OZZIE GUILLEN on when he truly realized they won the World Series: “I hate to fly. I don’t like to fly and I fly every other day. Coming down to Chicago, the (flight) captain always wanted me to come and see the landing. I ain’t going to do that! My family is here now! So, we were landing and the captain called one of the stewardesses and said ‘just bring Ozzie…just to see this.’ He flew around Midway Airport and I saw the line and I saw the people in the street. Then I just…then I couldn’t stop crying…that was when I realized what we did.”
PAUL KONERKO on when he decided to give the final out World Series ball to Jerry Reinsdorf at the downtown parade/rally: “Probably sometime after Game 3. Again, you don’t want to start thinking ahead because it seems like in sports and in baseball, every time you’re like ‘we’re going to win this game,’ then it doesn’t happen. So, you try to keep your thoughts away from those things, but I certainly knew before Game 4. I’d given (the final ball) to the starting pitcher in the divisional series clincher and the ALCS, so those had all gone to the winning pitcher of those games. But, I knew for that one, it should go to Jerry.”

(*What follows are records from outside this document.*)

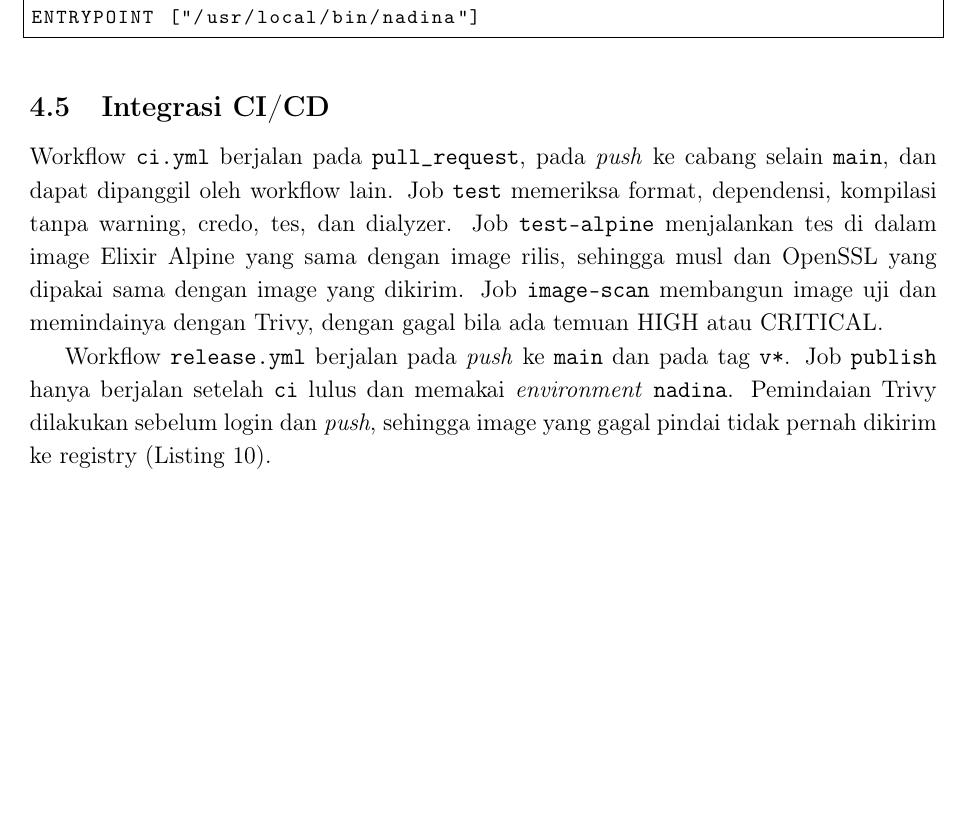
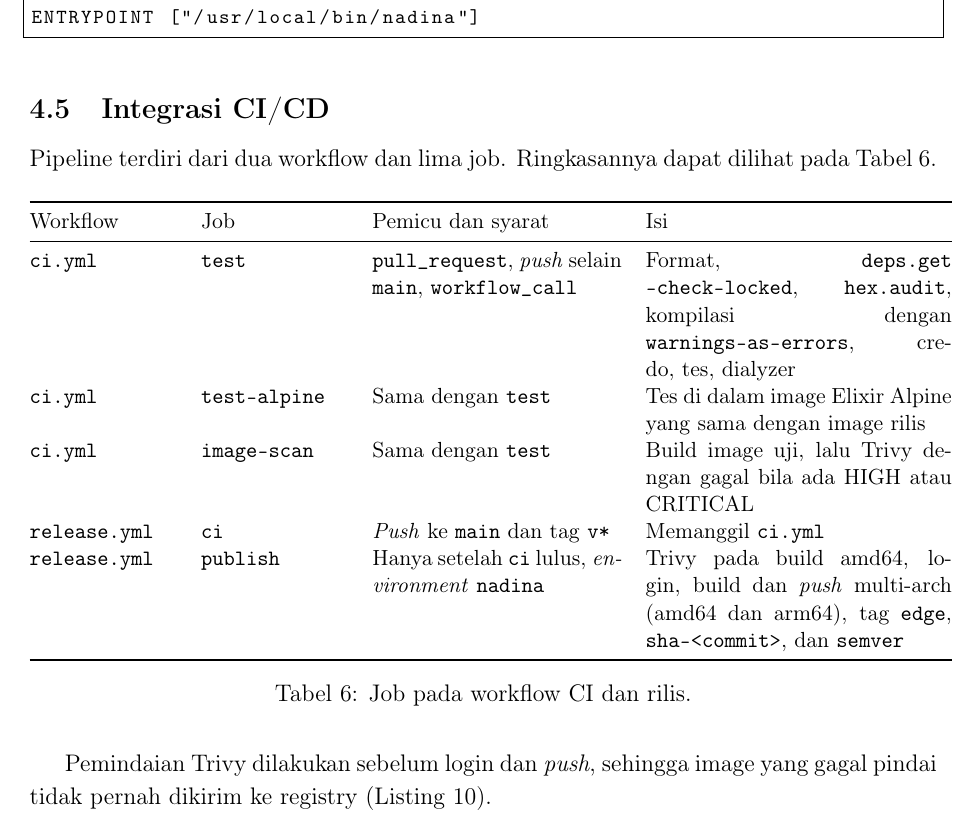
Before and after one commit to reletz/IF4020-19-Tubes3, a LaTeX document (docs/report/main.tex, which reads docs/report/sections/bab4-implementasi.tex): part of page 21 of 33, cut so that both start at the same text, the shorter picture padded with empty space. Compiled offline with pdfLaTeX.

Commit message:
docs: summarize CI and release jobs in table

```diff
--- a/docs/report/sections/bab4-implementasi.tex
+++ b/docs/report/sections/bab4-implementasi.tex
@@ -191,17 +191,34 @@ ENTRYPOINT ["/usr/local/bin/nadina"]
 
 
 \subsection{Integrasi CI/CD}
-Workflow \texttt{ci.yml} berjalan pada \texttt{pull\_request}, pada \textit{push} ke cabang selain
-\texttt{main}, dan dapat dipanggil oleh workflow lain. Job \texttt{test} memeriksa format,
-dependensi, kompilasi tanpa warning, credo, tes, dan dialyzer. Job \texttt{test-alpine}
-menjalankan tes di dalam image Elixir Alpine yang sama dengan image rilis, sehingga musl dan
-OpenSSL yang dipakai sama dengan image yang dikirim. Job \texttt{image-scan} membangun image uji
-dan memindainya dengan Trivy, dengan gagal bila ada temuan HIGH atau CRITICAL.
+Pipeline terdiri dari dua workflow dan lima job. Ringkasannya dapat dilihat pada
+Tabel~\ref{tab:ci}.
 
-Workflow \texttt{release.yml} berjalan pada \textit{push} ke \texttt{main} dan pada tag \texttt{v*}.
-Job \texttt{publish} hanya berjalan setelah \texttt{ci} lulus dan memakai \textit{environment}
-\texttt{nadina}. Pemindaian Trivy dilakukan sebelum login dan \textit{push}, sehingga image yang
-gagal pindai tidak pernah dikirim ke registry (Listing~\ref{lst:trivy}).
+\begin{table}[H]
+\centering
+{\small
+\begin{tabular}{@{}p{2.6cm}p{2.6cm}p{4.4cm}p{5.4cm}@{}}
+\toprule
+Workflow & Job & Pemicu dan syarat & Isi \\
+\midrule
+\texttt{ci.yml} & \texttt{test} & \texttt{pull\_request}, \textit{push} selain \texttt{main}, \texttt{workflow\_call} &
+Format, \texttt{deps.get --check-locked}, \texttt{hex.audit}, kompilasi dengan \texttt{warnings-as-errors}, credo, tes, dialyzer \\
+\texttt{ci.yml} & \texttt{test-alpine} & Sama dengan \texttt{test} &
+Tes di dalam image Elixir Alpine yang sama dengan image rilis \\
+\texttt{ci.yml} & \texttt{image-scan} & Sama dengan \texttt{test} &
+Build image uji, lalu Trivy dengan gagal bila ada HIGH atau CRITICAL \\
+\texttt{release.yml} & \texttt{ci} & \textit{Push} ke \texttt{main} dan tag \texttt{v*} &
+Memanggil \texttt{ci.yml} \\
+\texttt{release.yml} & \texttt{publish} & Hanya setelah \texttt{ci} lulus, \textit{environment} \texttt{nadina} &
+Trivy pada build amd64, login, build dan \textit{push} multi-arch (amd64 dan arm64), tag \texttt{edge}, \texttt{sha-<commit>}, dan \texttt{semver} \\
+\bottomrule
+\end{tabular}}
+\caption{Job pada workflow CI dan rilis.}
+\label{tab:ci}
+\end{table}
+
+Pemindaian Trivy dilakukan sebelum login dan \textit{push}, sehingga image yang gagal pindai tidak
+pernah dikirim ke registry (Listing~\ref{lst:trivy}).
 
 \begin{lstlisting}[basicstyle=\ttfamily\footnotesize,caption={Gerbang Trivy pada job \texttt{publish}},label={lst:trivy},numbers=none]
 - name: Trivy (gagal jika ada HIGH atau CRITICAL)
```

JERRY REINSDORF on receiving the final out World Series ball from Konerko: “I almost lost it when he gave me the ball, it was never on my mind. Then, when he called me up and gave me the ball, I really came very, very close to being overly emotional. I was emotional enough as it was. If you take out the birth of children and getting married, certainly, yeah, that was my number one moment with the White Sox. Baseball is the one sport that ties generations together. We were able to give everybody that wonderful feeling. That was the best part of it.”
PAUL KONERKO on the legacy of being a part of the first team in Chicago to win a World Series in 88 years: “It’s probably a good thing we didn’t know how much was at stake for people around here because we might have played tight. We might not have done it. You’re talking about serious things with people dying and families and all these things that made the connections with them…their fathers and their mothers…it’s pretty heavy stuff. I’m definitely proud that I was on that team. Everybody on that team will always have that place here. It could be 50 years from now, 100 years from now, but that team is the first one that brought it back after that many years.”